> _Exercise aim_:
What lines below hold the string "layer"? Copy them all.

> _Records supplied_:
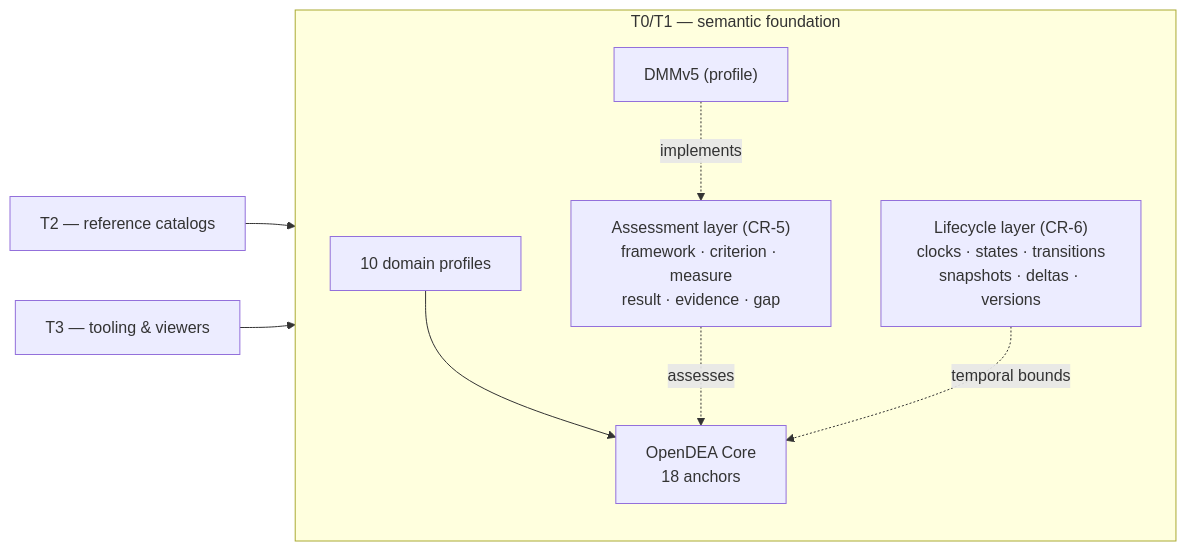
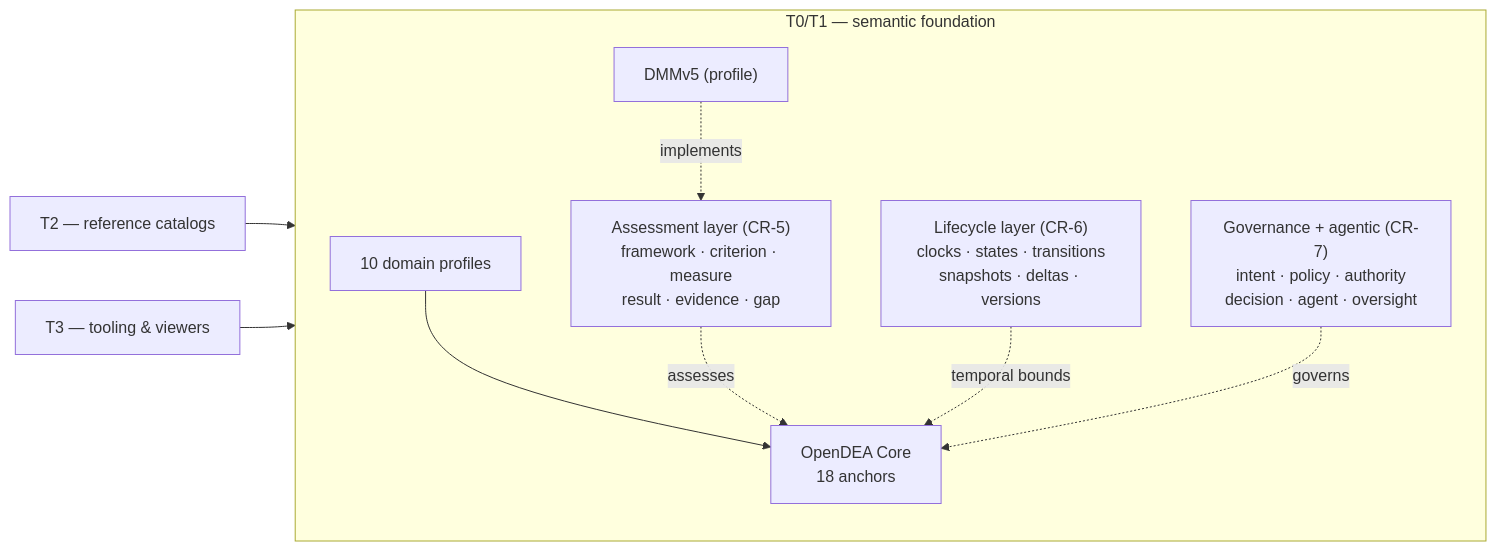
Before and after one commit to technehub-labs/.github: the diagram in profile/README.md, drawn with Mermaid. The commit also changed other lines of this file, not shown here.

Commit message:
docs: CR-7 row + governance/agentic layer in org profile rationale (#5)

````diff
--- a/profile/README.md
+++ b/profile/README.md
@@ -48,16 +49,18 @@
 ```mermaid
 graph LR
     subgraph T0T1["T0/T1 — semantic foundation"]
         CORE["OpenDEA Core<br/>18 anchors"]
         PROF["10 domain profiles"]
         ASS["Assessment layer (CR-5)<br/>framework · criterion · measure<br/>result · evidence · gap"]
         DMM["DMMv5 (profile)"]
         LFC["Lifecycle layer (CR-6)<br/>clocks · states · transitions<br/>snapshots · deltas · versions"]
+        GOV["Governance + agentic (CR-7)<br/>intent · policy · authority<br/>decision · agent · oversight"]
     end
     T2["T2 — reference catalogs"] --> T0T1
     T3["T3 — tooling & viewers"] --> T0T1
     PROF --> CORE
     DMM -. implements .-> ASS
     ASS -. assesses .-> CORE
     LFC -. temporal bounds .-> CORE
+    GOV -. governs .-> CORE
 ```
````
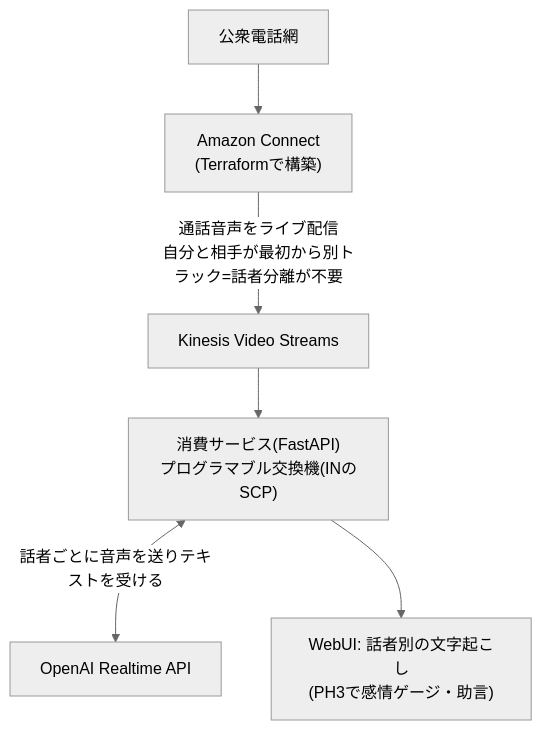
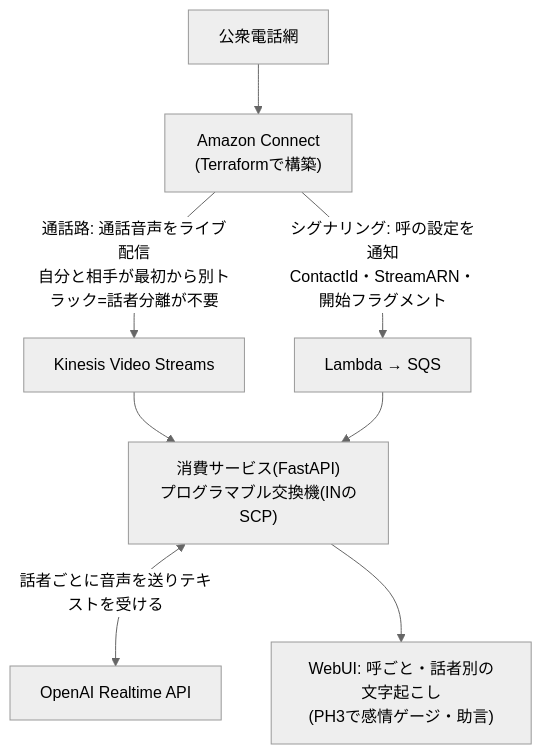
Before and after one commit to yoshiharu-ishii/crossbar_telepath: the diagram in README.md, drawn with Mermaid (neutral theme). The commit also changed other lines of this file and 15 other files, not shown here.

````diff
--- a/README.md
+++ b/README.md
@@ -9,8 +9,10 @@
 ```mermaid
 flowchart TD
     PSTN[公衆電話網] --> Connect["Amazon Connect<br>(Terraformで構築)"]
-    Connect -->|"通話音声をライブ配信<br>自分と相手が最初から別トラック=話者分離が不要"| KVS["Kinesis Video Streams"]
+    Connect -->|"通話路: 通話音声をライブ配信<br>自分と相手が最初から別トラック=話者分離が不要"| KVS["Kinesis Video Streams"]
+    Connect -->|"シグナリング: 呼の設定を通知<br>ContactId・StreamARN・開始フラグメント"| SIG["Lambda → SQS"]
     KVS --> SCP["消費サービス(FastAPI)<br>プログラマブル交換機(INのSCP)"]
+    SIG --> SCP
     SCP <-->|"話者ごとに音声を送りテキストを受ける"| RT["OpenAI Realtime API"]
-    SCP --> UI["WebUI: 話者別の文字起こし<br>(PH3で感情ゲージ・助言)"]
+    SCP --> UI["WebUI: 呼ごと・話者別の文字起こし<br>(PH3で感情ゲージ・助言)"]
 ```
````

> _Completed exercise_:
docs: CR-7 row + governance/agentic layer in org profile rationale (#5)
         ASS["Assessment layer (CR-5)<br/>framework · criterion · measure<br/>result · evidence · gap"]
         LFC["Lifecycle layer (CR-6)<br/>clocks · states · transitions<br/>snapshots · deltas · versions"]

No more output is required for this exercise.